- Exercise description -
Copy every line below where the string "extends" is found.

Recorded data: Begin

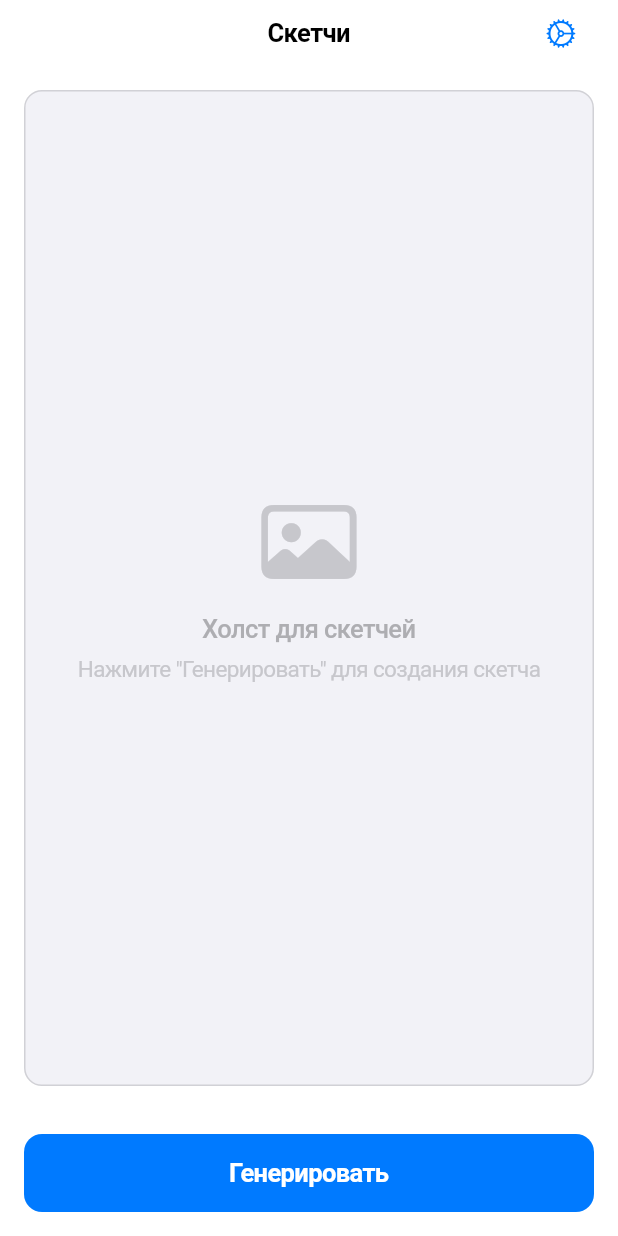
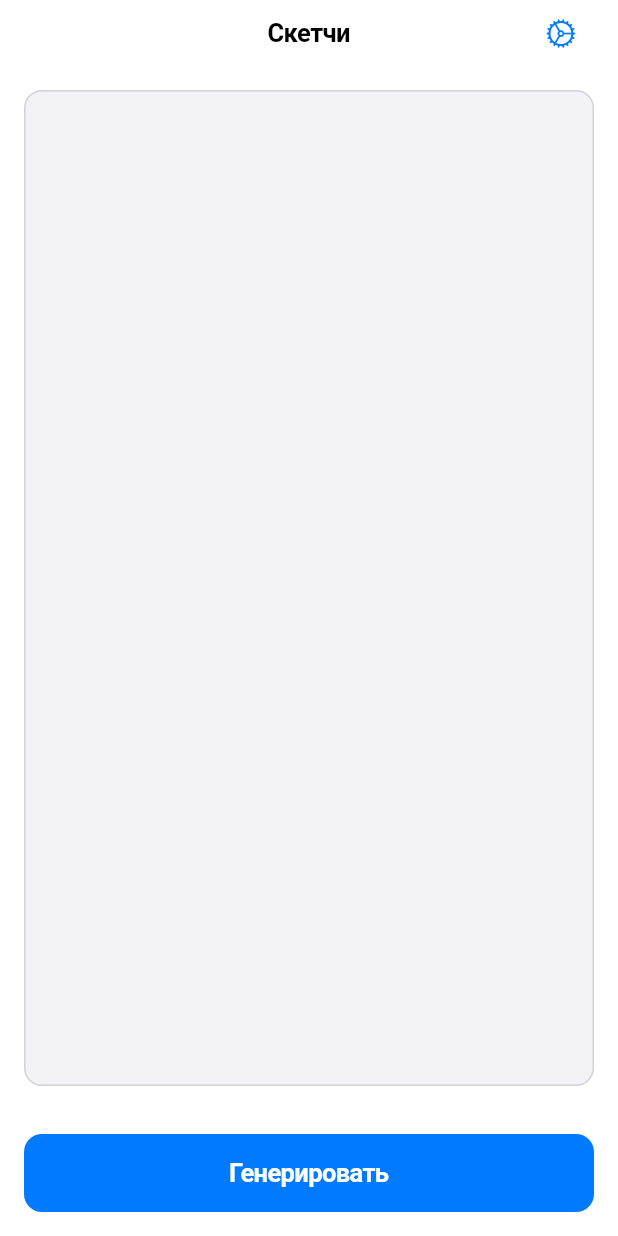
Before and after one commit to RuslanTsitser/app_examples, a Flutter app: the screen it shows after launch, on a phone screen of 412 x 824 dp. Run offline on Flutter 3.47's test engine with Material 3 defaults, Android fonts, the phone set to English and light mode, and no system bars.

Commit message:
Refactor SketchCanvas to use a new _Body widget and integrate UserActualSketch for drawing functionality. Added _EmptyWidget for initial state representation.

```diff
--- a/lib/widgets/sketch_canvas.dart
+++ b/lib/widgets/sketch_canvas.dart
@@ -1,12 +1,15 @@
 import 'package:flutter/cupertino.dart';
+
+import 'user_actual_sketch.dart';
 
 class SketchCanvas extends StatelessWidget {
   const SketchCanvas({super.key});
 
   @override
   Widget build(BuildContext context) {
-    return Container(
-      margin: const EdgeInsets.all(16),
+    return Padding(
+      padding: const EdgeInsets.all(16),
+      child: DecoratedBox(
         decoration: BoxDecoration(
           color: CupertinoColors.systemGrey6,
           borderRadius: BorderRadius.circular(12),
@@ -15,7 +18,28 @@ class SketchCanvas extends StatelessWidget {
             width: 1,
           ),
         ),
-      child: const Center(
+        child: const _Body(isEmpty: false),
+      ),
+    );
+  }
+}
+
+class _Body extends StatelessWidget {
+  const _Body({required this.isEmpty});
+  final bool isEmpty;
+
+  @override
+  Widget build(BuildContext context) {
+    return isEmpty ? const _EmptyWidget() : const UserActualSketch();
+  }
+}
+
+class _EmptyWidget extends StatelessWidget {
+  const _EmptyWidget();
+
+  @override
+  Widget build(BuildContext context) {
+    return const Center(
       child: Column(
         mainAxisAlignment: MainAxisAlignment.center,
         children: [
@@ -44,7 +68,6 @@ class SketchCanvas extends StatelessWidget {
           ),
         ],
       ),
-      ),
     );
   }
 }
--- /dev/null
+++ b/lib/widgets/user_actual_sketch.dart
@@ -0,0 +1,52 @@
+import 'package:flutter/cupertino.dart';
+
+class UserActualSketch extends StatefulWidget {
+  const UserActualSketch({super.key});
+
+  @override
+  State<UserActualSketch> createState() => _UserActualSketchState();
+}
+
+class _UserActualSketchState extends State<UserActualSketch> {
+  List<Offset?> points = [];
+
+  @override
+  Widget build(BuildContext context) {
+    return GestureDetector(
+      onPanUpdate: (details) {
+        setState(() {
+          points.add(details.localPosition);
+        });
+      },
+      onPanEnd: (details) {
+        setState(() {
+          points.add(null);
+        });
+      },
+      child: CustomPaint(
+        painter: _SketchPainter(points: points),
+        child: const SizedBox.expand(),
+      ),
+    );
+  }
+}
+
+class _SketchPainter extends CustomPainter {
+  const _SketchPainter({required this.points});
+  final List<Offset?> points;
+
+  @override
+  void paint(Canvas canvas, Size size) {
+    final paint = Paint()
+      ..color = CupertinoColors.systemBlue
+      ..strokeWidth = 2
+      ..strokeCap = StrokeCap.round;
+    for (int i = 0; i < points.length - 1; i++) {
+      if (points[i] == null || points[i + 1] == null) continue;
+      canvas.drawLine(points[i]!, points[i + 1]!, paint);
+    }
+  }
+
+  @override
+  bool shouldRepaint(_SketchPainter oldDelegate) => true;
+}
```
Lines whose indentation alone changed are shown as unchanged.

Recorded data: End

- Answer box -
 class SketchCanvas extends StatelessWidget {
@@ -15,7 +18,28 @@ class SketchCanvas extends StatelessWidget {
+class _Body extends StatelessWidget {
+class _EmptyWidget extends StatelessWidget {
@@ -44,7 +68,6 @@ class SketchCanvas extends StatelessWidget {
+class UserActualSketch extends StatefulWidget {
+class _UserActualSketchState extends State<UserActualSketch> {
+class _SketchPainter extends CustomPainter {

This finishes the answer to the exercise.